Monday, 7 February 2011


Recently I've needed to change the way in which I write. I ended last year in the same way that I began this one; with a whole heap of ideas for both my novel and the endless collection of short stories. At first glance that probably doesn't sound like a bad place to be in. But whilst these ideas jostled about in my head, I had neither the time or the inclination to actually do any writing. That made me...... well I'm not entirely sure what it made me, but I certainly wouldn't have classed myself as a writer during that period.

Onwards to the positive though.

During this lull I've had a lot of time to read. And think.
I've began to experiment with the way in which I form the stories I want to tell. I've began to question the notion of what is and what is not a story.
And guess what?
Almost everything is a story.

David and Gillian resolved their differences and decided to stay together.

That was a short story I wrote just a second ago. It's an optimistic tale about two lovers that decided they wanted to fight for what they had.

David and Gillian grew apart.

That's another, sadder tale.

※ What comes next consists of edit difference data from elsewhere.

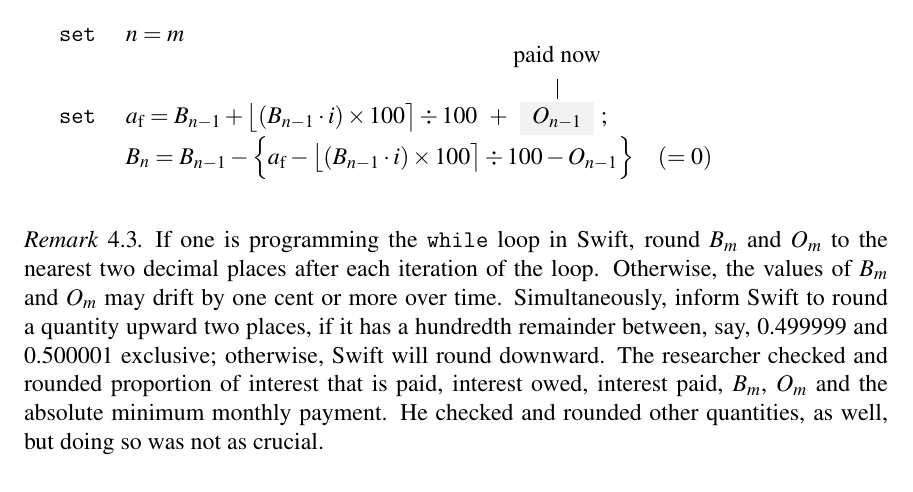
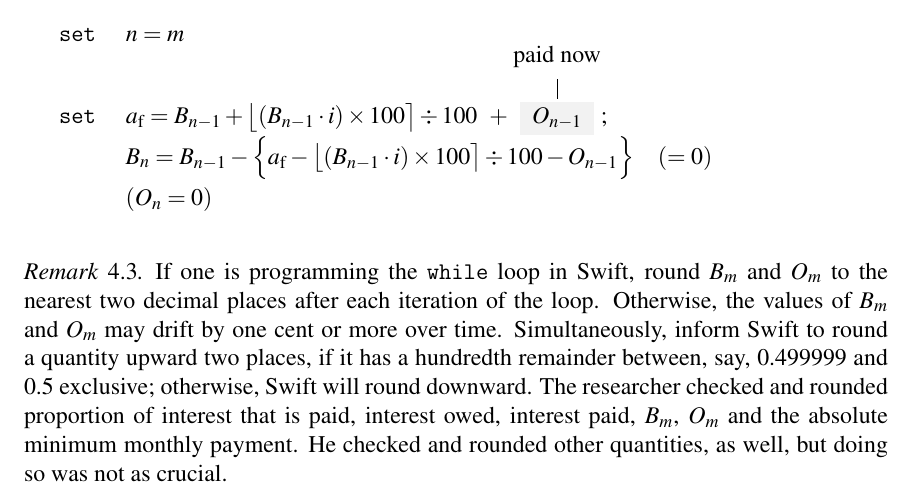
Before and after one commit to saegl5/check_student_loans_other_resources, a LaTeX paper (deeper_insight.tex): part of page 5 of 7, cut so that both start at the same text. Compiled offline with pdfLaTeX.

Commit message:
Replace deeper_insight.tex

```diff
--- a/deeper_insight.tex
+++ b/deeper_insight.tex
@@ -215,14 +215,15 @@ This document consists of context, an overview, starting terminology and a summa
 	\vspace{12pt}
 	\texttt{set} $\quad n=m$\\
 	\texttt{set} $\quad a_{\rm{f}}=B_{n-1}+\big\lfloor{\left(B_{n-1}\cdot i\right)\times 100}\big\rceil\div 100\ \ +\emphasis{\ O_{n-1}}{paid now}$\;
-	$\quad\quad\;\;\;\,B_{n}=B_{n-1}-\Big\{a_{\rm{f}}-\big\lfloor{\left(B_{n-1}\cdot i\right)\times 100}\big\rceil\div 100-O_{n-1}\Big\}\quad (=0)$
+	$\quad\quad\;\;\;\,B_{n}=B_{n-1}-\Big\{a_{\rm{f}}-\big\lfloor{\left(B_{n-1}\cdot i\right)\times 100}\big\rceil\div 100-O_{n-1}\Big\}\quad (=0)$\\[3pt]
+	$\quad\quad\;\;\;\,(O_{n}=0)$
 	\setstretch{1}
 	\end{algorithm}
 	\end{minipage}
 	\end{figure}
 
 	\begin{remark}
-	If one is programming the \texttt{while} loop in Swift, round $B_{m}$ and $O_{m}$ to the nearest two decimal places after each iteration of the loop. Otherwise, the values of $B_{m}$ and $O_{m}$ may drift by one cent or more over time. Simultaneously, inform Swift to round a quantity upward two places, if it has a hundredth remainder between, say, 0.499999 and 0.500001 exclusive; otherwise, Swift will round downward. The researcher checked and rounded proportion of interest that is paid, interest owed, interest paid, $B_{m}$, $O_{m}$ and the absolute minimum monthly payment. He checked and rounded other quantities, as well, but doing so was not as crucial.
+	If one is programming the \texttt{while} loop in Swift, round $B_{m}$ and $O_{m}$ to the nearest two decimal places after each iteration of the loop. Otherwise, the values of $B_{m}$ and $O_{m}$ may drift by one cent or more over time. Simultaneously, inform Swift to round a quantity upward two places, if it has a hundredth remainder between, say, 0.499999 and 0.5 exclusive; otherwise, Swift will round downward. The researcher checked and rounded proportion of interest that is paid, interest owed, interest paid, $B_{m}$, $O_{m}$ and the absolute minimum monthly payment. He checked and rounded other quantities, as well, but doing so was not as crucial.
 	\end{remark}
 
 	\newpage
```
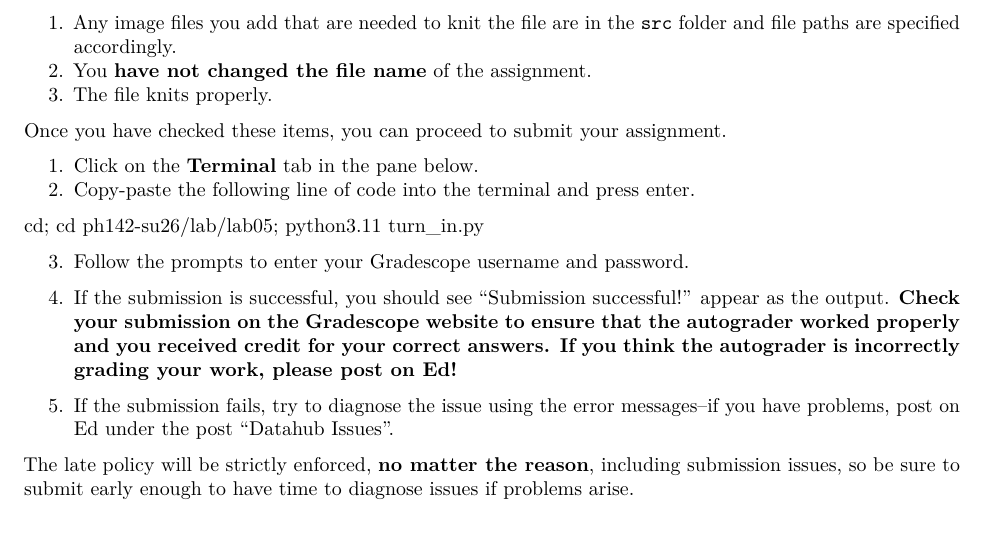
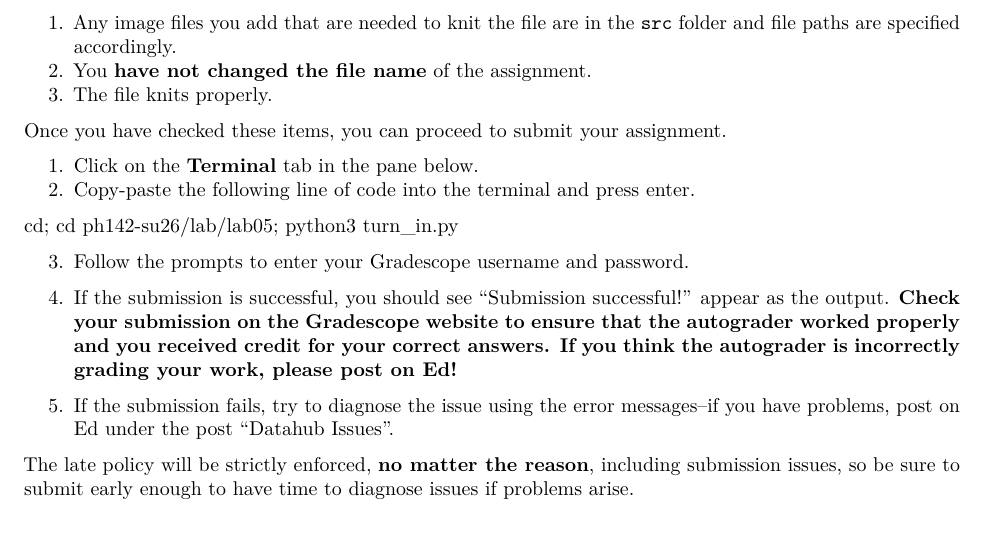
Before and after one commit to ph142-ucb/ph142-su26, an R Markdown document (lab/lab05/lab05.Rmd): part of page 21 of 21, cut so that both start at the same text. Rendered offline with R 4.5, knitr and Pandoc, then LaTeX, with nearby package versions; some code elsewhere in the file could not run offline.

Commit message:
Update lab05.Rmd
removed python 3.11 to python 3

```diff
--- a/lab/lab05/lab05.Rmd
+++ b/lab/lab05/lab05.Rmd
@@ -540,7 +540,7 @@ Once you have checked these items, you can proceed to submit your assignment.
 1. Click on the **Terminal** tab in the pane below.
 2. Copy-paste the following line of code into the terminal and press enter.
 
-cd; cd ph142-su26/lab/lab05; python3.11 turn_in.py
+cd; cd ph142-su26/lab/lab05; python3 turn_in.py
 
 3. Follow the prompts to enter your Gradescope username and password.
 
```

I'm obviously talking about brevity here. Some of the greatest works of fiction I've read in the last two years have been extrememly short, see Etgar Keret or David Gaffney) and my own fiction seems to be shrinking in word count as well. As part of this focus on form I've recently edited a few short stories I penned at University. In the end it was more akin to a massacre than an edit. I cut whole paragraphs away. I sheared off everything until there was nothing left besides the story itself. One of them is 20% its original size, and it's a thousand times more poignant now. It's like the story is finally able to breathe after removing something heavy from its chest.

It's not just length that has rekindled my passion for writing though. It's things like this. Read that. Did you? Did it hurt? Would you call that a story? Of course you would, but it doesn't exactly resemble the shape of one (at least not in the conventional sense.)
How about this? It's beautiful, although I've come to expect nothing less from Kill Author.

I should point out that I'm aware none of this is a revelation in any way. I remember discussing Laurence Stern at University. I read Danielewsi's House of Leaves a few years and remember being slightly taken aback after noticing that the second half of this novel was largely devoted to three appendices and an extensive index. But at those moments I'm not sure if I ever really felt that experimental form was neccesarily an option for my own writing.

All of this brings me to a simple fact. I've just finished two short stories. My first of the year. My first for the last four months. The first that I've been happy with for a while. One of them is a single sentence plot synopsis followed by a list of questions meant to envoke discussion in a reading group. The other is a series of maths questions. I've enjoyed writing them immensely, and I guess that's what counts in the end.


In my mind one of the greatest short stories of all time is available online. Amy Hempel's In the Cemetery where Al Jolson is Buried. Someone I know said that it is not prose at all but cleverly disguised poetry. At the time I told them they were wrong. Now I'm not so sure.